Vern recently had to have a molar removed and came home from the vet groggy and sleepy and the anesthesia along with the pain medicines made him sleep all night. I still woke up at 5:30 am because I was sure he hadn’t survived the night. I felt the same way I did when I woke in the middle of the night to make sure my babies were still breathing when they started sleeping through the night. Panic, like I forgot to do something extremely important, followed by massive relief when I felt their little chest move up and down. So, yep, there I was at 5:30 am, the person who prays nightly for their dog to sleep all night, waking Vern up to make sure he was still alive. In my defense, I couldn't feel him breathing, he seemed cold and I forgot he is part polar bear, and he didn't respond when I finally called his name.

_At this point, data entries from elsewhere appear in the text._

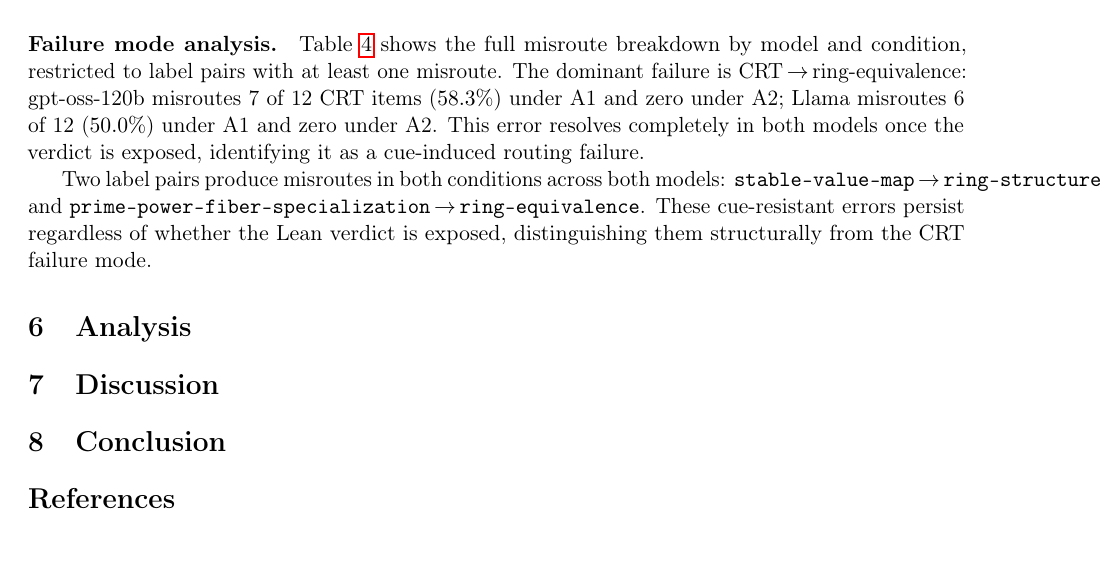
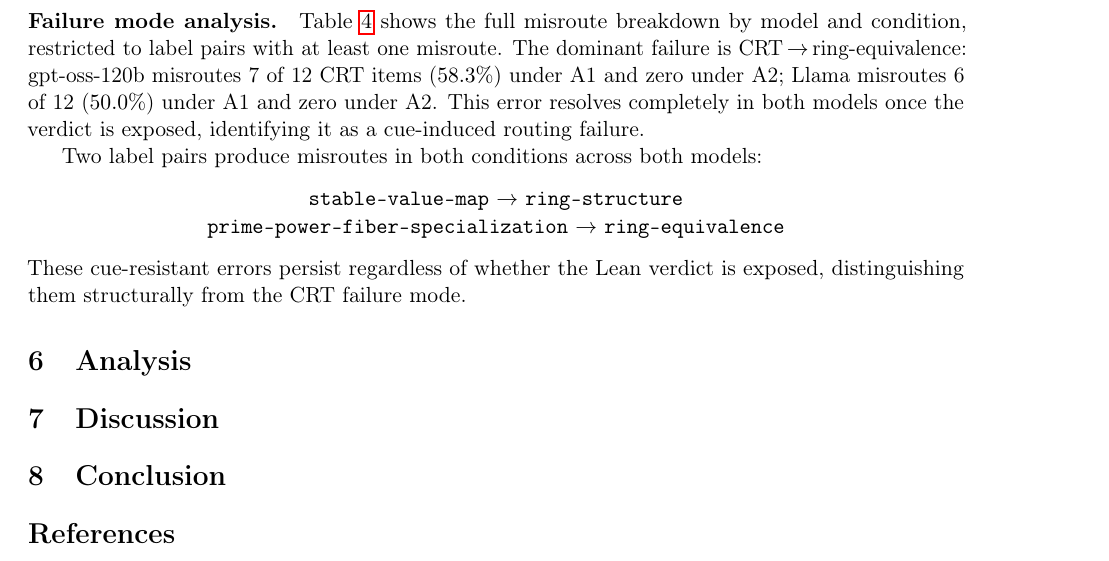
Before and after one commit to bytepro-ai/fiber-routing-eval, a LaTeX paper (papers/main.tex): part of page 5 of 6, cut so that both start at the same text. Compiled offline with pdfLaTeX.

Commit message:
Fix overfull line in Results cue-resistant paragraph
Co-authored-by: Cursor <cursoragent@cursor.com>

```diff
--- a/papers/main.tex
+++ b/papers/main.tex
@@ -350,8 +350,12 @@ This error resolves completely in both models once the verdict is exposed,
 identifying it as a cue-induced routing failure.
 
 Two label pairs produce misroutes in both conditions across both models:
-\texttt{stable{-}value{-}map}\,$\to$\,\texttt{ring{-}structure} and
-\texttt{prime{-}power{-}fiber{-}specialization}\,$\to$\,\texttt{ring{-}equivalence}.
+\begin{center}
+\begin{tabular}{c}
+\texttt{stable{-}value{-}map} $\to$ \texttt{ring{-}structure} \\
+\texttt{prime{-}power{-}fiber{-}specialization} $\to$ \texttt{ring{-}equivalence}
+\end{tabular}
+\end{center}
 These cue-resistant errors persist regardless of whether the Lean verdict is
 exposed, distinguishing them structurally from the CRT failure mode.
 
```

I almost called out to John, but knew me screaming, "VERN IS STILL SLEEPING!" was probably not going to get the reaction I wanted. It was only after I turned the light on and saw one eye twitch that I realized he was safe and made a mental note to ask my vet about the long term effects of anesthesia and pain meds if I want to continue to use them on Vern to get a good night’s sleep. Something tells me she will say no, but it is worth a shot.
I recently returned from babysitting and was able to get Archer to bed earlier than his parents, but naps were definitely a hit or miss. I gave it my best shot and came equipped with plenty up my sleeve, but no amount of trickery or cajoling could make that kid sleep if he didn’t want to take a nap. It is the same when Vern decides it is time to get up. He doesn’t giggle or pop his pacifier at me, but he stares and pokes me with his nose or paw to let me know he is staying up. In the end, I decided that lost sleep was lost sleep no matter who or what caused it. I know Vern is always the first one up if we take a nap. He is always the first one up in the morning, although after going out, he will go back to bed. That is the only thing that differs from a toddler, although I still think the “awakened by a large paw swat” makes me the winner in the battle with my daughter for who has it worse. Not that anyone is keeping score, but if they were, I would win.